During a typical pregnancy, many women experience nausea and vomiting. However, with GTD, the vomiting may be more frequent and more intense than usual.
Most signs associated with complete moles, such as excessive vomiting or an overactive thyroid gland, seldom happen with partial moles, if ever.
Pain and Mass in the Pelvic Area
Some of the tumor cells may die in larger tumors, creating an environment where bacteria can develop. It can develop an infection that can cause vaginal discharge, pelvic cramps, and fever.
These tumors can also spread to the vagina at times, causing vaginal bleeding or pus-like discharge. During a pelvic exam, the doctor can also find a cancerous growth on the vagina.
Pre-eclampsia (toxemia pregnancy) can happen as a risk of normal pregnancy (generally in the third trimester). It can be a sign of full molar pregnancy when it arrives earlier in pregnancy (like during the first or early second trimester).
It can cause conditions such as high blood pressure, headache, abnormal reflexes, swelling in the hands or feet, and excessive leakage of protein in the urine.

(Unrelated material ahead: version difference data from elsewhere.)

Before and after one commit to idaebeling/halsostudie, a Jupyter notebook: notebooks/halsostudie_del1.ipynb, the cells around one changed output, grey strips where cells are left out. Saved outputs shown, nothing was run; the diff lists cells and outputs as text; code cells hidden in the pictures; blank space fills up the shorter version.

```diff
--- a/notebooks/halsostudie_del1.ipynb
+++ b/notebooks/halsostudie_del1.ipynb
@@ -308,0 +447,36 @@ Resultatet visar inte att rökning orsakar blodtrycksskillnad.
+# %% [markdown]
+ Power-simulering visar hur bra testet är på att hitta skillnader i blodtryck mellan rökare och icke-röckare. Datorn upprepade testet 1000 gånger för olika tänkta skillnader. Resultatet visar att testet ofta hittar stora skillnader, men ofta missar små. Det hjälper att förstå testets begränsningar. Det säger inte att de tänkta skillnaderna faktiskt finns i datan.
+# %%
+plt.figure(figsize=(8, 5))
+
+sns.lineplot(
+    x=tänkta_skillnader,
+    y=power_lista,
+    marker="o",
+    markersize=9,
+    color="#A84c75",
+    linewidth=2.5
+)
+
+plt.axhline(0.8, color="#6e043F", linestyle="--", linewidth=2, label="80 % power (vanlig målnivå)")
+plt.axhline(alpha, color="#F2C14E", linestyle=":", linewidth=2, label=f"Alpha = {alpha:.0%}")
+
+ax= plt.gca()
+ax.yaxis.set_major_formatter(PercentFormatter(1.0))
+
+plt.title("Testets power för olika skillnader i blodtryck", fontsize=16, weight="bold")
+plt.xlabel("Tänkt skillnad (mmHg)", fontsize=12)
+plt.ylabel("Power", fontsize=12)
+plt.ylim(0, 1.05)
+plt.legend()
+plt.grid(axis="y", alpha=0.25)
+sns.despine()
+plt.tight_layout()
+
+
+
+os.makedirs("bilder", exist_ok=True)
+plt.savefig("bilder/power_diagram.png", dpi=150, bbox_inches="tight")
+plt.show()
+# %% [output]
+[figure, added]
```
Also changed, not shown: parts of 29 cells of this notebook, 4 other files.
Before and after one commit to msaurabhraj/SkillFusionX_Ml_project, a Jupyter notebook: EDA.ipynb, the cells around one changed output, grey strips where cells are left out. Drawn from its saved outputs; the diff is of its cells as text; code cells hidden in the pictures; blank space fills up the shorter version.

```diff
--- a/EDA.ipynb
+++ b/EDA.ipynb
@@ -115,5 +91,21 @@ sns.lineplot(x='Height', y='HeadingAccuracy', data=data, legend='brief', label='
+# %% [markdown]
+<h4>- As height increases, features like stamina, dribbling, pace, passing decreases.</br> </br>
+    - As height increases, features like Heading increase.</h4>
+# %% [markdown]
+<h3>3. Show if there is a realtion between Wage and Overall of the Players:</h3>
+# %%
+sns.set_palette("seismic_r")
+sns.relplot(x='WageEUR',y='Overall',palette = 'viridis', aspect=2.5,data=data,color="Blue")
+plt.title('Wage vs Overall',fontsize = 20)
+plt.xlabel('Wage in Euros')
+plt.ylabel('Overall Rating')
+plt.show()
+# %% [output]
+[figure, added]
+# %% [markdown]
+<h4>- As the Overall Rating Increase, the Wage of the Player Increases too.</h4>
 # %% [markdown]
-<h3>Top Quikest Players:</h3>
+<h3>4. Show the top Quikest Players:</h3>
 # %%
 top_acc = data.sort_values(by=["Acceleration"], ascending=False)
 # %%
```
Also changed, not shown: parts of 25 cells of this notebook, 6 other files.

It affects a small percentage of women with complete moles but is unusual in women with partial moles.
Many of GTD’s signs and symptoms may also be related to other conditions. The symptoms enumerated above are also associated with many other conditions relating to gynecology and pregnancy.
But, if you have any of these, it’s vital to see the doctor right away so that, if possible, the cause can be identified and handled. GTD diagnosis requires checking the medical history and taking a general physical examination. Your health during pregnancy should always be monitored.